Critique of Debt

Nicholas Von Hoffman has an online post for The Nation, Give Us This Day Our Daily Debt, which breaks down the plight of the little guy. The big companies need the little guys (and gals) to buy their products, which is why Henry Ford shocked and awed the world with the first ever raise without request. Somebody needed to buy those cars.

Quoting the Wall St. Journal, the wealthiest 1% rake in 21.2% of all income (2005). One lousy filthy rich percent. That leaves a 12.8% reap for the bottom half of earners. Whoa. Fifty percent of all workers in the entire US equals 12.8% of the earned income pie. That's paltry and putrid. So what happened?

Well, if you've felt your pockets lately you know what happened. You've got more plastic than paper, and the global market party keeps on keeping on. Why pay you more when they can just pay you less and let you borrow more? So not only are we broke, we are disempowered.

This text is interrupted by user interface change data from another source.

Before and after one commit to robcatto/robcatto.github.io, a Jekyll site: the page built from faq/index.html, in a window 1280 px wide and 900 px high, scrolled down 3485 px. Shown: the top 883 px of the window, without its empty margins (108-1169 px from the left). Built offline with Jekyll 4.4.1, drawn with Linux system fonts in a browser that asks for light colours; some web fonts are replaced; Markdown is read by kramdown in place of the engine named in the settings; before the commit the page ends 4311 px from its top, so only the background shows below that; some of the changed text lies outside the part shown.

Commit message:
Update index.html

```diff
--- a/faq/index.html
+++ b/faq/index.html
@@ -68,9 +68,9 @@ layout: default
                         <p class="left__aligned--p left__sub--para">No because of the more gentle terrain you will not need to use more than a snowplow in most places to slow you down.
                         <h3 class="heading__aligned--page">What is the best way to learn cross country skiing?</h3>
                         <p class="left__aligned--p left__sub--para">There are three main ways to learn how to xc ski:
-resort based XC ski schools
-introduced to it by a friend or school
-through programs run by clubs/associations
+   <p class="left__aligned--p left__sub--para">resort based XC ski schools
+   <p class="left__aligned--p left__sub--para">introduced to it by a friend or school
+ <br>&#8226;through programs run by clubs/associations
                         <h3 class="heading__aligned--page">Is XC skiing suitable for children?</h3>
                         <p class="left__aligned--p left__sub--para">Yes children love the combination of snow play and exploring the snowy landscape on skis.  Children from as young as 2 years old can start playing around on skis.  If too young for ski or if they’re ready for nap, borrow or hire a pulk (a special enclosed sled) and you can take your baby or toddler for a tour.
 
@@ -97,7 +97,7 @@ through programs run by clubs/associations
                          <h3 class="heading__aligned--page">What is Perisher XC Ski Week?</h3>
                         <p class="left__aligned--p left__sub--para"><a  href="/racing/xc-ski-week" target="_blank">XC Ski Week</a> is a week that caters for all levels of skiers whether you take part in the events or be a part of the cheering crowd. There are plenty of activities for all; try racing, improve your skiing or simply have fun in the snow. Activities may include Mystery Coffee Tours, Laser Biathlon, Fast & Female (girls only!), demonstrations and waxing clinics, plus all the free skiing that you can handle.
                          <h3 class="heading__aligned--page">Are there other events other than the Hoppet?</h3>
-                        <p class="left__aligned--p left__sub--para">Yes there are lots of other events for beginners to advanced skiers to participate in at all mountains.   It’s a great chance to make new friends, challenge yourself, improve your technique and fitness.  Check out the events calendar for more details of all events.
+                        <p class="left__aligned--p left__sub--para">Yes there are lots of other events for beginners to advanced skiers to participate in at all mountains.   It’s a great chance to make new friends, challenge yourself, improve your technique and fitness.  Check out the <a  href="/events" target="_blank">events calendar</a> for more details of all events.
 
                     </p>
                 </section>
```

    Since so few people have so much of the money locked up and do not plan to share, either the masses cut back on their spending, which is the road to universal disaster, or they must borrow and borrow and borrow without end. Not only the grownups.

    From the point of view of the big rich, getting young people in debt not only keeps the money coming in but also makes youth timid and obedient. Debt ensures that they won't turn up on the streets to demonstrate for some unwholesome cause. You could almost call it a rule that all people--black people, Hispanic people, white people, trailer trash people, college graduate people--when put in debt pretty much do what they are told.


Ms. M&P said...

Wow. Talk about food for thought. I'll be mulling over this for a while. I think the article raises excellent points and I agree with the premises, but some of the conclusions I'll have to think about for a while--like using debt to suppress people. I've thought about that before...I think that consumerism in general can work as a suppressant for "the masses"...but is it an intentional tool? It's a cynical view point, but similar to the "Beer and Circus" type of world view. There are many days that I subscribe to that view, but I do try to be more optimistic about humanity.

The other conclusion that caught me is the one about the wealthy sitting on their money rather than sharing. If it's in the market, does that as sharing? And if the wealthy gave away the money, would that equalize things?

PiggyBankBlues said...

i thought at times it was a little heavyhanded and essentialist, which gave me pause. but like you said, it's food for thought.

i would think that a wealthy person's money in the market benefits the wealthy person more than the avg. american. they're really not "sharing" their money, they're leveraging it. i don't really know about these things, i mean i'm not an economist or a politician, but i would think that things like national health care, a higher minimum wage, a dramatic reallocation of federal spending from war to education, student grants instead of student loans, the regulation of predatory lending, etc., would give the average american a chance at financial independence (among obviously many more benefits).

i did think his conclusion was a bit off. while i think that having debt is disempowering, i don't think that is what motivates the machine. the machine just wants to make a profit, not really suppress people.

in regards to philanthropy, study after study shows that poor and lower middle class people give a far greater percentage of their wealth than upper middle class and super wealthy. sad but true...